OBOMSAWIN: So this is Mali speaking. I wrote that song. The song was really inspired by actually going down the YouTube rabbit hole of watching a lot of James Baldwin speeches. I think I said this in a quote. So I don't mean to quote myself.

BUCKLAND: (Laughter).

OBOMSAWIN: But I think I just said it the right way that time that he had such an incredible way of expressing profane realities, right? And I feel as an Indigenous woman, an Abenaki woman, I experience a lot of profane realities and cognitive dissonances.

(SOUNDBITE OF LULA WILES SONG, "IN DREAMS")

KELLY: Mali, you are Native American. The other two of you are white. And I raise that because your writing and singing about, you know, race and protest to do with race and this whole national reckoning that's been underway. And I wonder how each of you thought about your road to engaging in that national conversation. Like, how do you find a toehold in?

BUCKLAND: This is Eleanor speaking, and I'm so glad you asked that question. And I think definitely a big part of this record - this idea of being in the space of discomfort, of growing and really looking at oneself. And, yeah, as you say, I'm white, and Isa is white, and we both have really wanted to not take up the microphone and space of telling stories that aren't our own but trying to support and uplift those stories. And, you know, as a band, that's really important to us.

(SOUNDBITE OF SONG)

LULA WILES: (Singing) I would take you there. I would make you care about people like me and my friends. Do you really want the world to end? Do you...

BURKE: This is Isa speaking. I think that for me and I think for Eleanor, too, like, one thing that I come back to a lot is that, like, I'm really - you know, I'm really grateful to Mali for how gracious she has been in, like, educating her white bandmates. There's so much that I didn't know. In the way that I present myself publicly, I don't ever want to act like I'm an expert on anything really (laughter).

BUCKLAND: Yeah. If I can jump in - this is Eleanor. I agree with everything Isa said. And I think it's not just as well, like, publicly but also in our interpersonal lives, it's really trying to take accountability for those things I've done in the past and might continue to do and that it's not about never being wrong. It's always about learning and acknowledging that harm potentially.

(SOUNDBITE OF MUSIC)

KELLY: Well, this was a pleasure. Thank you, all three of you, for taking the time and talking to us.

BURKE: Thank you so much for having us.

OBOMSAWIN: I really appreciate.

BUCKLAND: Thank you.

KELLY: Eleanor Buckland, Isa Burke and Mali Obomsawin - they make up the band Lula Wiles. Their new album is called "Shame And Sedition." It's out tomorrow on Smithsonian Folkways.
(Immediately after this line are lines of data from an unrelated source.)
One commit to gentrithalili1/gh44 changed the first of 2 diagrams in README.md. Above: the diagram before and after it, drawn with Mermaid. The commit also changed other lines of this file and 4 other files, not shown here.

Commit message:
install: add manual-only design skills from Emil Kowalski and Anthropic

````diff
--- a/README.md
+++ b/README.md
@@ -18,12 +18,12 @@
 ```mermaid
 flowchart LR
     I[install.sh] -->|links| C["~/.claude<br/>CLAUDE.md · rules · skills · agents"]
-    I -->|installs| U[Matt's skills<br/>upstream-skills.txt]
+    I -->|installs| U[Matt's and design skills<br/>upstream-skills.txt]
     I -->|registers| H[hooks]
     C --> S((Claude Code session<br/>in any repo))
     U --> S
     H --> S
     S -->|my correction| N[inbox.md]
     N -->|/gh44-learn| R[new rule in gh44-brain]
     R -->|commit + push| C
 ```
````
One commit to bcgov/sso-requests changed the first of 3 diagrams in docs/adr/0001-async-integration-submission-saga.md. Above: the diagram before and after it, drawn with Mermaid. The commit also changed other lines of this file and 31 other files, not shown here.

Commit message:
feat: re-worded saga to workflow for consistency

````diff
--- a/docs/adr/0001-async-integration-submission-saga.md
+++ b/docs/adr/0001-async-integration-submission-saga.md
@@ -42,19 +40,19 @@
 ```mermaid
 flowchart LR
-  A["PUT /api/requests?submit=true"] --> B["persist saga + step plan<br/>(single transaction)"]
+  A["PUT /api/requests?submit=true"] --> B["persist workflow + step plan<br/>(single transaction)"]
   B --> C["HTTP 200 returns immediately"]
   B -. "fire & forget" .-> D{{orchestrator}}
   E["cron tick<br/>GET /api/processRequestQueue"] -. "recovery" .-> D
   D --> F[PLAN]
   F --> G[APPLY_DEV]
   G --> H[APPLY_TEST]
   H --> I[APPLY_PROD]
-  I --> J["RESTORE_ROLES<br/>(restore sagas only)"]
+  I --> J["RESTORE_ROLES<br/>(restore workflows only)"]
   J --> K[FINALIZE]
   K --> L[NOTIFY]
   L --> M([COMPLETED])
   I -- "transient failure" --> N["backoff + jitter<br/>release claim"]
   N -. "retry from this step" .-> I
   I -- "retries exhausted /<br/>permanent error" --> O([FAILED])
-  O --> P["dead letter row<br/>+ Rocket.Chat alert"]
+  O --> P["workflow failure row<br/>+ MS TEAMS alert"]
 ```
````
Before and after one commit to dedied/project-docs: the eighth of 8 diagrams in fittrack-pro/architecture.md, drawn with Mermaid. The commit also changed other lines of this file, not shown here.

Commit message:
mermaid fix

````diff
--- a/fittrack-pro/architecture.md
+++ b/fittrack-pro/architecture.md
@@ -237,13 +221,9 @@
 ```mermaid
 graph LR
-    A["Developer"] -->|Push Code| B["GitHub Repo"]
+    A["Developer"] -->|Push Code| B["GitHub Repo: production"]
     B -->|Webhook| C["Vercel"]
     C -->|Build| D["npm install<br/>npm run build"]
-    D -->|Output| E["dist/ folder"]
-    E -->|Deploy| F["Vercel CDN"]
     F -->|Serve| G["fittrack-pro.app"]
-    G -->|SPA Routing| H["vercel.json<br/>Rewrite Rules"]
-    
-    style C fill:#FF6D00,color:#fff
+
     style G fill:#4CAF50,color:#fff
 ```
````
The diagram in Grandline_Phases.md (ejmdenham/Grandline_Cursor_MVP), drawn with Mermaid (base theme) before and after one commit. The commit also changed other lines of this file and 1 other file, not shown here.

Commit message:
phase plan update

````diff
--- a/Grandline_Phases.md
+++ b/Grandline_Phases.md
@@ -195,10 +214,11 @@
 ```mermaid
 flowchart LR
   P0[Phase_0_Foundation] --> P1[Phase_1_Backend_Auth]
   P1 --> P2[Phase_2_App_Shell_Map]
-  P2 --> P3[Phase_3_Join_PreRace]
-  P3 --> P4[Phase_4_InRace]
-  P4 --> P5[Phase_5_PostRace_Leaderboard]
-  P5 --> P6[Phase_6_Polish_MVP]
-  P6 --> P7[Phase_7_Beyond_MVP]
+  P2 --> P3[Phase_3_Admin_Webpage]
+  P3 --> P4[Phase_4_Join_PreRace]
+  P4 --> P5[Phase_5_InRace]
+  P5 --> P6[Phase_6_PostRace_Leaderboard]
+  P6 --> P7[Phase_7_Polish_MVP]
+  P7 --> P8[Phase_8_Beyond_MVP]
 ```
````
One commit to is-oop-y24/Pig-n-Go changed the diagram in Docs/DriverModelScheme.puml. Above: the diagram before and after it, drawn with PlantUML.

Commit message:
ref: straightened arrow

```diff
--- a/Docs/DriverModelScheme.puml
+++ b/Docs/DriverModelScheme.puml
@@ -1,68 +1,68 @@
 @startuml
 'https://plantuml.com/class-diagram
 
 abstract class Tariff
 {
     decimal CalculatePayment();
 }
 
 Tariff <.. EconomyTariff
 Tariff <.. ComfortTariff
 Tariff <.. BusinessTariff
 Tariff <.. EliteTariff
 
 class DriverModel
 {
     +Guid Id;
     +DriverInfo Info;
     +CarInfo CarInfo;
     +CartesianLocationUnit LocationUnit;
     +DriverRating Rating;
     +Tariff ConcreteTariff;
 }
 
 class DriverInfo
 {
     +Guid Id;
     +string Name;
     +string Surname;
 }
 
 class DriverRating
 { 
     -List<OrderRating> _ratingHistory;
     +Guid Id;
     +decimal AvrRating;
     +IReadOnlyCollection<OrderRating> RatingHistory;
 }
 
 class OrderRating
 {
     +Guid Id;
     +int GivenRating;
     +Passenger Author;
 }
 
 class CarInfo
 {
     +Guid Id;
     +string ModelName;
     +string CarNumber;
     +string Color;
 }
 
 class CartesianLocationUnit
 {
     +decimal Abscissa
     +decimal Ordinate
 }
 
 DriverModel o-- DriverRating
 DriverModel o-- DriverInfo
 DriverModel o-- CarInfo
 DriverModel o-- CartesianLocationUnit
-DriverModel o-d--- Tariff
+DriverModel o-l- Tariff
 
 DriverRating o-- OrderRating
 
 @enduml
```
(SOUNDBITE OF SONG, "OH MY GOD")

LULA WILES: (Singing) Do you hear the shimmer of the sharpening blade? Transcript provided by NPR, Copyright NPR.